Those who worry that criminal elements might infiltrate politics need to remember that in our small country, districts will comprise less than 60,000 residents (of which 55 percent are eligible voters). Under these conditions, Jacob Alperon will sit in your Knesset and enjoy parliamentary immunity.
4. We cannot live in a state with a new government every other year
Okay, but is a long-lasting government really stable? In Germany, regional elections made Angela Merkel lead a particularly fragile coalition and a parliament that is split in half. In Italy, serial plastic-surgery patient Silvio Berlusconi won the elections and only his immunity saved him from a series of grave criminal charges.
In Britain, Tony Blair is about to resign under pressure from his own party. Even in America, if the polls are proven correct, they will have a republican administration and democratic congress in November, which is bound to paralyze some systems.
The World Bank and IDB last week published their "government affectivity index," giving Israel an 80.8 percent rate. It is not good enough, to be sure, but our rate is higher than Italy's, which does not have Hamas or Hizbullah to deal with.
5. Cabinet members will have to quit the Knesset

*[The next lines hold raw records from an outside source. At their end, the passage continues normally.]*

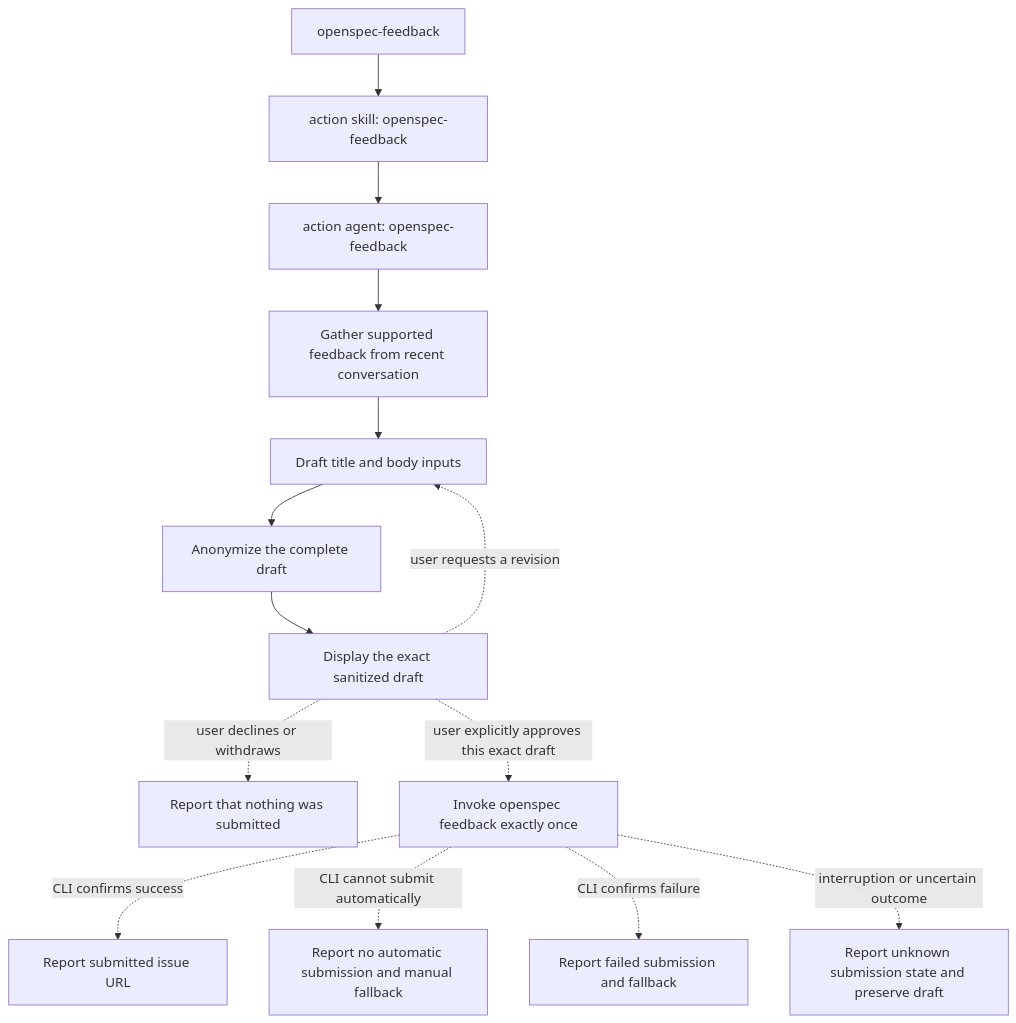
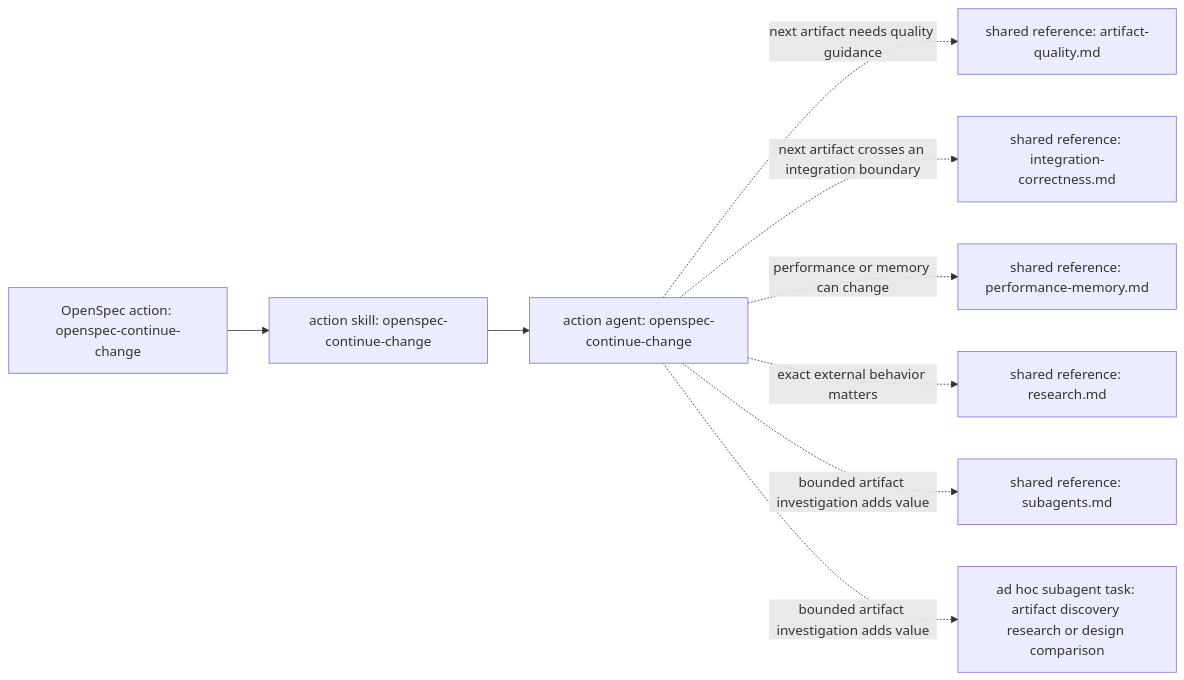
The seventh of 26 diagrams in release/USER_GUIDE.md (rashtao/codex-openspec-setup), drawn with Mermaid before and after one commit. The commit also changed other lines of this file and 1 other file, not shown here.

Commit message:
simplified diagrams

````diff
--- a/release/USER_GUIDE.md
+++ b/release/USER_GUIDE.md
@@ -393,29 +287,20 @@
 ```mermaid
-flowchart TD
-action["openspec-feedback"]
-skill["action skill: openspec-feedback"]
-agent["action agent: openspec-feedback"]
-gather["Gather supported feedback from recent conversation"]
-draft["Draft title and body inputs"]
-anonymize["Anonymize the complete draft"]
-display["Display the exact sanitized draft"]
-nothing["Report that nothing was submitted"]
-submit["Invoke openspec feedback exactly once"]
-success["Report submitted issue URL"]
-manual["Report no automatic submission and manual fallback"]
-failure["Report failed submission and fallback"]
-unknown["Report unknown submission state and preserve draft"]
+flowchart LR
+action["OpenSpec action: openspec-continue-change"]
+skill["action skill: openspec-continue-change"]
+agent["action agent: openspec-continue-change"]
+discoveryTask["ad hoc subagent task: artifact discovery research or design comparison"]
+artifactQualityRef["shared reference: artifact-quality.md"]
+integrationCorrectnessRef["shared reference: integration-correctness.md"]
+performanceMemoryRef["shared reference: performance-memory.md"]
+researchRef["shared reference: research.md"]
+subagentsRef["shared reference: subagents.md"]
 action --> skill
 skill --> agent
-agent --> gather
-gather --> draft
-draft --> anonymize
-anonymize --> display
-display -. user requests a revision .-> draft
-display -. user declines or withdraws .-> nothing
-display -. user explicitly approves this exact draft .-> submit
-submit -. CLI confirms success .-> success
-submit -. CLI cannot submit automatically .-> manual
-submit -. CLI confirms failure .-> failure
-submit -. interruption or uncertain outcome .-> unknown
+agent -. next artifact needs quality guidance .-> artifactQualityRef
+agent -. next artifact crosses an integration boundary .-> integrationCorrectnessRef
+agent -. performance or memory can change .-> performanceMemoryRef
+agent -. exact external behavior matters .-> researchRef
+agent -. bounded artifact investigation adds value .-> subagentsRef
+agent -. bounded artifact investigation adds value .-> discoveryTask
 ```
````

This is not a bad idea either, but then who will sit in the Knesset? After all, the idea behind this move is to improve the quality of our legislators. Still, if the good people should quit the Knesset to join the cabinet, who will replace them? That is right: Lesser people.
Okay, there is another, less appealing option: The cabinet should comprise professionals only. Thus, the justice minister is a lawyer, the defense minister is a general, the transportation minister is a truck driver, and the health minister suffers from chronic colds. This could be nice, but how will you convince Tzipi Livni to stay in politics?
6. The minimal Knesset quota should be higher - say four percent; no, make it six percent; you know what, eight percent is best
Great idea! Let's get rid of all those dwarfish parties that only stand in our way. The question remains - who will remain? The five large parties in the Knesset - Kadima, Likud, Labor, Israel Beytenu, and Shas - have more than eight percent of the vote as it is.
In other words, raising the minimal quota will never create a bi-partisan regime here. Instead, we will have five or six parties of the same size (including a united Arab party that will be formed as soon as the law is amended). Their representatives will sit in Knesset committees and bicker all day. Hey, is this not what we have today?
There is not a single small party in the current coalition. They are all in the opposition and hardly stand in our way to anything. Who will gain from this? The parties' central committees, of course. The stronger the parties, the more powerful their central committees become. I agree, getting rid of Zehava Galon will indeed be fun, but is it worth the trouble?
And a final surprising note
Having said all that, I believe we should change the election system - only this cannot be the entire solution. It can only be a part of it. A presidential regime can work, but only in countries that have a constitution that protects the civilians against reckless, corrupt, or plainly unskilled presidents.
If we want to give someone power, we must have checks and balances facing him. People who favor a presidential regime believe in their hearts that the elected president will be the one they believe in the most. To test this, imagine the opposite situation: Look at the person you tolerate the least in the Israeli politics, and ask yourself what powers would you give him.